Musk’s world renown as a know-how pioneer has made him a selection goal for scammers trying to benefit from unwitting social media customers and buyers. The not-so-tech-savvy customers are vulnerable to being duped by scams selling unrealistic returns on funding.
Cryptocurrency scams of this nature had been rife in 2020 and 2021, with america Federal Commerce Fee (FTC) releasing a report that estimated that over $80 million price of cryptocurrency was stolen from unsuspecting victims over a six month interval.
Given Musk’s affinity for the cryptocurrency house and his pro-Dogecoin slant, fraudulent YouTube dwell streams grew to become a weapon of selection.

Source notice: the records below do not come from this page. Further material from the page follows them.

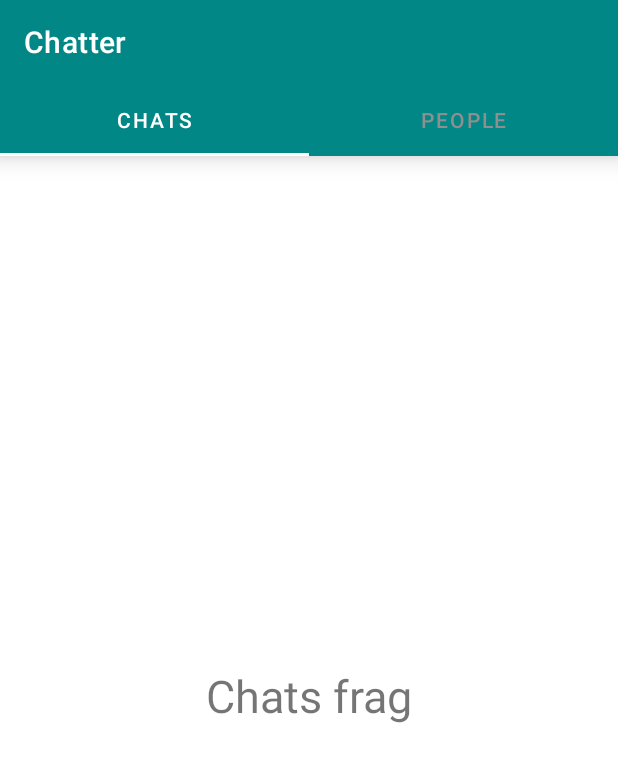
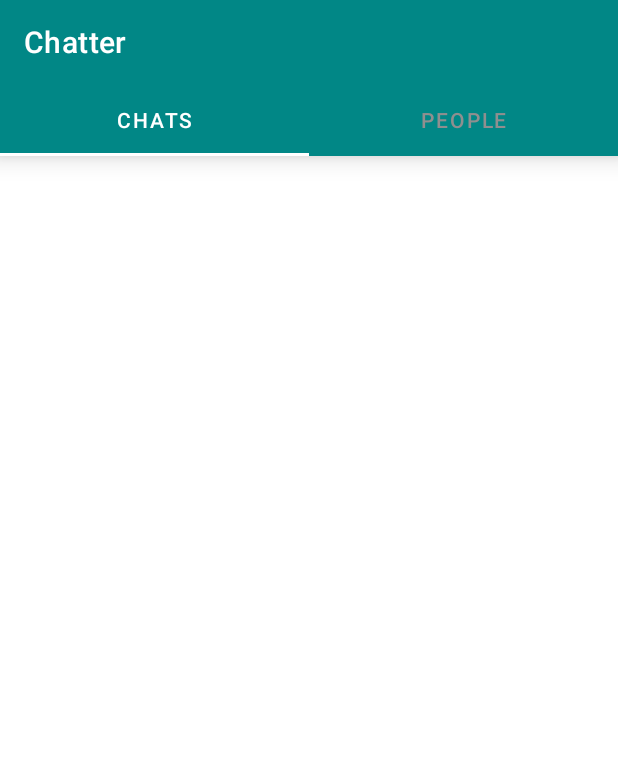
Before and after one commit to hd-agarwal/Chatter, an Android app: the screen it shows after launch once a user with an empty profile is signed in (MainActivity), on a phone screen of 412 x 824 dp. Shown: the top 762 px of the screen. Run offline under Robolectric (Android 15) with nearby library versions, the phone set to English and light mode, and no system bars; our stand-ins replace Firebase (no records; nobody signed in at launch, a user with empty details on screens opened directly); libraries missing offline, so code that uses them is left out: com.firebase.ui.

Commit message:
some changes

```diff
--- a/app/src/main/java/com/example/chatter/fragments/PeopleFragment.kt
+++ b/app/src/main/java/com/example/chatter/fragments/PeopleFragment.kt
@@ -120,7 +120,7 @@ class PeopleFragment : Fragment() {
             ): RecyclerView.ViewHolder {
                 return when (viewType) {
                     NORMAL_USER_VIEW -> {
-                        UserViewHolder(layoutInflater.inflate(R.layout.layout_user, parent, false))
+                        UserViewHolder(layoutInflater.inflate(R.layout.list_item_inbox, parent, false))
                     }
                     else -> {
                         EmptViewHolder(layoutInflater.inflate(R.layout.layout_empty, parent, false))
--- a/app/src/main/java/com/example/chatter/viewholder/UserViewHolder.kt
+++ b/app/src/main/java/com/example/chatter/viewholder/UserViewHolder.kt
@@ -7,7 +7,7 @@ import androidx.recyclerview.widget.RecyclerView
 import com.bumptech.glide.Glide
 import com.example.chatter.R
 import com.example.chatter.models.User
-import kotlinx.android.synthetic.main.layout_user.view.*
+import kotlinx.android.synthetic.main.list_item_inbox.view.*
 
 
 class UserViewHolder(itemView: View) : RecyclerView.ViewHolder(itemView) {
--- a/app/src/main/res/layout/fragment_inbox.xml
+++ b/app/src/main/res/layout/fragment_inbox.xml
@@ -5,10 +5,9 @@
     android:layout_height="match_parent"
     tools:context=".fragments.InboxFragment">
 
-    <TextView
+    <androidx.recyclerview.widget.RecyclerView
         android:layout_width="match_parent"
-        android:layout_height="match_parent"
-        android:text="Chats frag"
-        android:textSize="30sp"
-        android:gravity="center"/>
+        android:layout_height="wrap_content"
+        android:id="@+id/rvInbox"
+        tools:listitem="@layout/list_item_inbox"/>
 </RelativeLayout>
--- a/app/src/main/res/layout/list_item_chat_received.xml
+++ b/app/src/main/res/layout/list_item_chat_received.xml
@@ -26,13 +26,13 @@
             app:alignItems="flex_end"
             app:flexWrap="wrap"
             app:justifyContent="flex_end">
-            <TextView
+            <com.vanniktech.emoji.EmojiTextView
                 android:layout_width="wrap_content"
                 android:layout_height="wrap_content"
                 android:id="@+id/tvContent"
                 android:textColor="@android:color/white"
                 android:lineSpacingExtra="5dp"
-                android:textSize="15sp"
+                android:textSize="17sp"
                 tools:text="Hello world"/>
             <TextView
                 android:layout_width="wrap_content"
--- a/app/src/main/res/layout/list_item_chat_sent.xml
+++ b/app/src/main/res/layout/list_item_chat_sent.xml
@@ -29,14 +29,14 @@
             app:flexWrap="wrap"
             app:justifyContent="flex_end">
 
-            <TextView
+            <com.vanniktech.emoji.EmojiTextView
                 android:id="@+id/tvContent"
                 android:layout_width="wrap_content"
                 android:layout_height="wrap_content"
                 android:lineSpacingExtra="5dp"
                 android:textColor="@android:color/white"
-                android:textSize="15sp"
-                tools:text="Hello" />
+                android:textSize="17sp"
+                tools:text="Hello"/>
 
             <TextView
                 android:id="@+id/tvTime"
```
Also changed, not shown: app/src/main/java/com/example/chatter/activities/ChatActivity.kt (+13 -2 lines), app/src/main/java/com/example/chatter/adapters/InboxAdapter.kt (added, +31 -0 lines), app/src/main/res/layout/activity_chat.xml (+5 -4 lines), app/src/main/res/layout/fragment_people.xml (+1 -8 lines), app/src/main/res/layout/list_item_inbox.xml (renamed from app/src/main/res/layout/layout_user.xml).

Musk’s now-famous look on the American tv present Saturday Evening Reside proved to be a money cow for scammers, with the FTC zooming in on rip-off addresses that had acquired about 9.7 million Dogecoin price $5 million in Could final yr.
Associated: Elon Musk buys Twitter for $44B — crypto trade reacts
Musk’s transfer to purchase Twitter has include guarantees to advertise free speech on the platform, whereas the Tesla CEO additionally vowed to cull an alarming variety of spam and rip-off bots which have fleeced customers of hundreds of thousands lately in his Ted discuss look earlier this yr:
“A prime precedence I’d have is eliminating the spam and rip-off bots and the bot armies which might be on Twitter. They make the product a lot worse. If I had a Dogecoin for each crypto rip-off I noticed, we’d have 100 billion Dogecoin.”
As Cointelegraph beforehand explored, deepfake movies have been prevalent because the time period was coined in 2017. Making use of synthetic intelligence and computer-generated photographs, video and audio, creators look to control, deceive or rip-off viewers with media that’s typically so lifelike it is arduous to discern reality from fiction.
Blockchain know-how has been touted as a possible instrument to fight deepfake and faux information. However the actuality is that social media platforms are nonetheless awash with fraudulent media.